__Description of the task__
Report every line of the data where the string "lines" appears.

(Records from a dataset)
# # # #

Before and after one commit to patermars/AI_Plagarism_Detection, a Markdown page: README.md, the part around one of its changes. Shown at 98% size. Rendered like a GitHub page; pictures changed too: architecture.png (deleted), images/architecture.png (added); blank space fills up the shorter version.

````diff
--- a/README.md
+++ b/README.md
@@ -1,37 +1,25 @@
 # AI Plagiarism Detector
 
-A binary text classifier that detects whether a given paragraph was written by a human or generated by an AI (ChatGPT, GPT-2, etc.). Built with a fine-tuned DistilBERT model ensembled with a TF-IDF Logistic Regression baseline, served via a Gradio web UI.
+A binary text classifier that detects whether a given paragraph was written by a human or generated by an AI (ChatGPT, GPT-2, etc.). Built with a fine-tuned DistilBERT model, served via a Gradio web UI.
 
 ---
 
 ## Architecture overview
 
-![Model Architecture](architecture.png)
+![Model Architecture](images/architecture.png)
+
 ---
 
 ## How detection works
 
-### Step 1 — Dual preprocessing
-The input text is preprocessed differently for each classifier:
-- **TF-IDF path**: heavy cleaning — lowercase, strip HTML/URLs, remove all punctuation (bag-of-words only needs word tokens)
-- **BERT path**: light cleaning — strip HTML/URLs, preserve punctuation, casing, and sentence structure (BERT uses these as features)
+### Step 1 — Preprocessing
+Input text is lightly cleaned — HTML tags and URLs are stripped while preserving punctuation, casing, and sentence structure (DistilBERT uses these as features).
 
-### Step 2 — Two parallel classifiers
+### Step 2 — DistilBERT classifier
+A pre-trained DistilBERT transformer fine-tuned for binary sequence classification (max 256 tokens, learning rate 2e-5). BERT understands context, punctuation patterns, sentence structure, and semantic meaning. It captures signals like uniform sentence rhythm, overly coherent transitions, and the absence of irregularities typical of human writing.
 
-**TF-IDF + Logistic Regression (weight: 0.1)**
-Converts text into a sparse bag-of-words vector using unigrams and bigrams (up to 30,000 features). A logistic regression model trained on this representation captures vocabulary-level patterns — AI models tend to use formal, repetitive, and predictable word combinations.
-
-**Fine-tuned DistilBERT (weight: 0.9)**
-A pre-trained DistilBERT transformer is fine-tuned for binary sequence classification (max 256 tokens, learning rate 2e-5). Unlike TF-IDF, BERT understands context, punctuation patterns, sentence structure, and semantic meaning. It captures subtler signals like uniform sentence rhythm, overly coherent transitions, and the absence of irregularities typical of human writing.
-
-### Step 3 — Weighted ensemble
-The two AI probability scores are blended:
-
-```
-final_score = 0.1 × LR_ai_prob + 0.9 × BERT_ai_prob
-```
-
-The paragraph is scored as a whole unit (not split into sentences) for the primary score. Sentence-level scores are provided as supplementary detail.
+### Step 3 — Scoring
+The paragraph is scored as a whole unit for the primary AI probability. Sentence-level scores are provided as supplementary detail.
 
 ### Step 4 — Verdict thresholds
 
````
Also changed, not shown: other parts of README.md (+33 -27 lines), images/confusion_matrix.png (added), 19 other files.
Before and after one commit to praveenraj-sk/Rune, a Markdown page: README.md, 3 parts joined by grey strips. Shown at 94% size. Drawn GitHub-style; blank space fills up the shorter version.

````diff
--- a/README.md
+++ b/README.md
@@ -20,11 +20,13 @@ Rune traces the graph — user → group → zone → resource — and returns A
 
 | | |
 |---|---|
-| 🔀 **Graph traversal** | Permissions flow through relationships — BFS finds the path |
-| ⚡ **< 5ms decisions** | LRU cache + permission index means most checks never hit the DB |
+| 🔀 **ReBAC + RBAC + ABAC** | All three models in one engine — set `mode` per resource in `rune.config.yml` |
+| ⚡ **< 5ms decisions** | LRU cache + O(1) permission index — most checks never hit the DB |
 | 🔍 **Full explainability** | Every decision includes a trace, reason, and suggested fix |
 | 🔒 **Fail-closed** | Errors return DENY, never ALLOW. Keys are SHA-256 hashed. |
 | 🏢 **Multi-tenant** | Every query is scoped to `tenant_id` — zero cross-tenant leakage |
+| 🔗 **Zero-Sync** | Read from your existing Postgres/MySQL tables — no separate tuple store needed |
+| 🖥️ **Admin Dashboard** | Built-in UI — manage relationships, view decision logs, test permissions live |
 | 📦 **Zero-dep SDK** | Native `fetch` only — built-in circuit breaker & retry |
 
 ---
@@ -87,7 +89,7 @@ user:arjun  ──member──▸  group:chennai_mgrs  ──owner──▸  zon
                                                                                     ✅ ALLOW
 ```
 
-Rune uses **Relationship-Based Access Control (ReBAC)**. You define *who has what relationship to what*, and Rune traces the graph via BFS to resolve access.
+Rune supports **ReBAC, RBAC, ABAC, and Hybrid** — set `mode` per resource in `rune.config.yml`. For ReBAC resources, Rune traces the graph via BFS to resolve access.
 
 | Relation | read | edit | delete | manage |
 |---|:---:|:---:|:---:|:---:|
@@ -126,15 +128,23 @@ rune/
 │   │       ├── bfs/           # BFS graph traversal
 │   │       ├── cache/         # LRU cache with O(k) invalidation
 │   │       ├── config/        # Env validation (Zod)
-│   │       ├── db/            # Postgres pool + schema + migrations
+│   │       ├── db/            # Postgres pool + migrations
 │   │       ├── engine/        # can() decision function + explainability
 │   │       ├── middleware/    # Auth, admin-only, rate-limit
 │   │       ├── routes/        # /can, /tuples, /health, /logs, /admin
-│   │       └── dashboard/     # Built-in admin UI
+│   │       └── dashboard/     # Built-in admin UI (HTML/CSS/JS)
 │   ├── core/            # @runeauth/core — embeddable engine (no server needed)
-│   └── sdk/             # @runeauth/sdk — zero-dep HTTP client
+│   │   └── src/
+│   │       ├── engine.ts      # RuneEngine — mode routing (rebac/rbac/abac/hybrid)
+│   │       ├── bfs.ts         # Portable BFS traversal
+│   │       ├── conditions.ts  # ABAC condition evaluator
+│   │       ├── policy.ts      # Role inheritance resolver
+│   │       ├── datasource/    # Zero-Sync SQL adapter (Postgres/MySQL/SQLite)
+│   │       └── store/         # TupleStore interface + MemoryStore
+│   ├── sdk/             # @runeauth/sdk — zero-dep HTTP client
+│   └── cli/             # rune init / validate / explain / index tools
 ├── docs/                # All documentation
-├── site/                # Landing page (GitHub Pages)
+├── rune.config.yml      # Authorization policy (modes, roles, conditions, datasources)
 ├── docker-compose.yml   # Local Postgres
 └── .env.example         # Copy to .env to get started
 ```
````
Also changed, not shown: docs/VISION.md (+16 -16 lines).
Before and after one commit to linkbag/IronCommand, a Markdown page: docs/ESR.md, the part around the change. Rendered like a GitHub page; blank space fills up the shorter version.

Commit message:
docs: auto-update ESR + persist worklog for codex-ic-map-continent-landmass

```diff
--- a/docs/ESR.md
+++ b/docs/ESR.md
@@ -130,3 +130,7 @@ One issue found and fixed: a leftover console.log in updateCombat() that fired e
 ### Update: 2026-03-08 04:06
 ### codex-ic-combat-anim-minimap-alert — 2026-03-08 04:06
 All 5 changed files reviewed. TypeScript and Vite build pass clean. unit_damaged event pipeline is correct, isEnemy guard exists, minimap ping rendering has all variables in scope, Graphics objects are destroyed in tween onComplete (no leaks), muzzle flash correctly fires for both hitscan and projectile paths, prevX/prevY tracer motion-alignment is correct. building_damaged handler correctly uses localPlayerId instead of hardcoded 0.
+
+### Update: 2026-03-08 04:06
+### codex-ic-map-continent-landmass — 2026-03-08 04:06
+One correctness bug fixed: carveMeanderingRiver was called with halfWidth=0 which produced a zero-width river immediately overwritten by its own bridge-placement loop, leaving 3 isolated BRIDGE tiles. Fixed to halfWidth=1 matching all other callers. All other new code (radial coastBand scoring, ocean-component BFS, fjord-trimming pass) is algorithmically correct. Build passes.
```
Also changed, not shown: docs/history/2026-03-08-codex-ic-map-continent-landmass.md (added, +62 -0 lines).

# # # #

__Answer box__
Also changed, not shown: other parts of README.md (+33 -27 lines), images/confusion_matrix.png (added), 19 other files.
Also changed, not shown: docs/VISION.md (+16 -16 lines).
Also changed, not shown: docs/history/2026-03-08-codex-ic-map-continent-landmass.md (added, +62 -0 lines).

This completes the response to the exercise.